Here in Thailand monument removal is going on right now.
Khaosot-english newspaper carried the latest of several articles by senior staff writer Pravit Rojanaphruk on January 27, 2020 reporting on the removal of two statues of heroes being demoted.
Background: in 1932 a revolution in Siam replaced the absolute monarchy with a constitutional monarchy and elected parliament, called a democracy. The two main leaders of the revolution were Field Marshal Plaek Pibulsongkram and his colleague Phraya Phahol Pholphayuhasena. In the years following, various monuments to this revolution and to its leaders were erected, including the largest, the Democracy Monument, in the middle of the royal boulevard connecting several royal palaces. Democracy Monument has been the rallying point for several political movements including deadly ones in 1973 and 1976.
What happened late last month is that a statue of Field Marshal Pibul who founded the National Defense College was removed from its place of honor on the college campus. It was first reported gone on January 20. Then on the 27th both Field Marshal Pibul’s and Phraya Phahol’s statues were removed from an army camp in Lopburi and the camp was renamed, stripping any mention of the revolutionary leaders. This followed the removal on December 28, 2018 of a monument commemorating the government’s victory over a pro-royalist counter-revolution attempt in 1933.
The first democracy monument to be bulldozed was in Buriram Province on 7 November 2014 right after the military coup removed the last fully-elected parliament and installed an ultra-royalist military government. They said the monument was removed to make way for a highway.

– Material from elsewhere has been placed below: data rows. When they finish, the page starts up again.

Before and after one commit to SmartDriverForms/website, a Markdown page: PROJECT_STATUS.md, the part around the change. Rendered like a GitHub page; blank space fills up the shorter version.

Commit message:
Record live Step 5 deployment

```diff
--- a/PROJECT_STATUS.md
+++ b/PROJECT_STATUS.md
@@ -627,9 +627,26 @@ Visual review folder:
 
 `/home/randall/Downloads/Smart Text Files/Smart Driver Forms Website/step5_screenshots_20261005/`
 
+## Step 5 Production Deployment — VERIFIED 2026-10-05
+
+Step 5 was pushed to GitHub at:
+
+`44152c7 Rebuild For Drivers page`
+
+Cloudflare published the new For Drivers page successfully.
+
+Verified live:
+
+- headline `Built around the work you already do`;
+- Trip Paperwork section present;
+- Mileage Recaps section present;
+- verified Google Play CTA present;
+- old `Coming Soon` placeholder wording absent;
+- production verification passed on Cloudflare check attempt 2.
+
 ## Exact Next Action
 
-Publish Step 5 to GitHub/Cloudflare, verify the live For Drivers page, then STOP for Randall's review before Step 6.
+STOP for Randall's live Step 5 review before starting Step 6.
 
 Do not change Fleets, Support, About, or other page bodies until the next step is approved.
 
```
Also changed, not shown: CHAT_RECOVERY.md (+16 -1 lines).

The most controversial removal was also the smallest. In April 2017 a small brass marker disappeared in the night after having been imbedded in the pavement of the Royal Plaza in Bangkok for 80 years marking the spot where the Democracy Revolution began. It was replaced with one praising the monarchy, just after the new King ascended the throne.

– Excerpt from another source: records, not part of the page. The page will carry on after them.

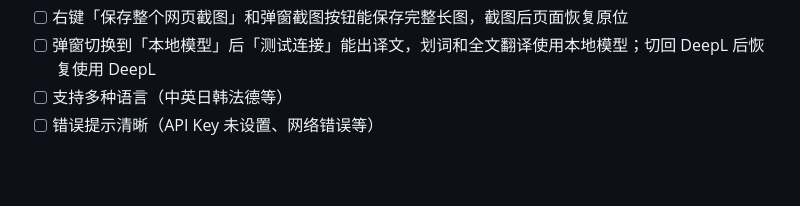
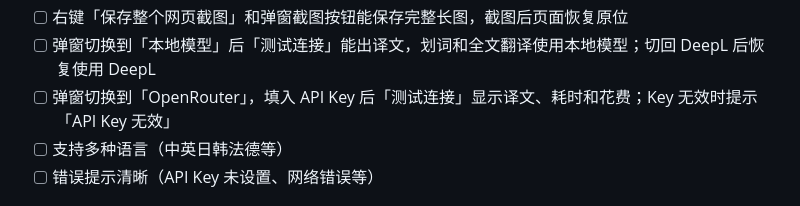
Before and after one commit to pluckhuang/chrome-deepl-translator, a Markdown page: INSTALL.md, the part around the change. GitHub-like rendering; blank space fills up the shorter version.

```diff
--- a/INSTALL.md
+++ b/INSTALL.md
@@ -177,6 +177,7 @@ scripts/setup-local-model.sh
 - [ ] 右键菜单翻译功能正常
 - [ ] 右键「保存整个网页截图」和弹窗截图按钮能保存完整长图，截图后页面恢复原位
 - [ ] 弹窗切换到「本地模型」后「测试连接」能出译文，划词和全文翻译使用本地模型；切回 DeepL 后恢复使用 DeepL
+- [ ] 弹窗切换到「OpenRouter」，填入 API Key 后「测试连接」显示译文、耗时和花费；Key 无效时提示「API Key 无效」
 - [ ] 支持多种语言（中英日韩法德等）
 - [ ] 错误提示清晰（API Key 未设置、网络错误等）
 
```
Also changed, not shown: README.md (+30 -5 lines).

Meanwhile, phrases from the official swearing-in ceremony for government officials have been removed that mentioned their duty to the constitution rather than the monarch. Control of royal funds of several kinds has been moved from government to palace officials. A new parliament has been installed with entire blocks simply appointed by the military, and important branches of the military have been put back under the King’s command.
This week the government scurried to deny a rumor spreading on social media that the next to go would be the Democracy Monument itself. A major expansion and improvement of the boulevard “will not touch the Democracy Monument” which sits in the middle of the street, the government spokesperson insisted.
The model of the democratic constitution still resides prominently on its three layers of ceremonial basin atop the Democracy Monument, although the actual constitution has been replaced at least 19 times.
It takes a special kind of blindness not to see how the idea of constitutional democracy is being removed one monument and one step at a time. But there are other ways to dilute the rule of law and hand it over to rulers. Refusing to let courts of justice function impartially is one of them. Fixing it so that elections no longer put the people in office that the majority of citizens want to be their representatives is another.
History is harder to manipulate, but people’s memories are easier to deceive when historical reminders are removed. Start with the oncoming generation. Remove the statues, then shorten mentions of inconvenient events in text books, and pretty soon history is all fixed.
Rev. Dr. Kenneth Dobson posts his weekly reflections on this blog.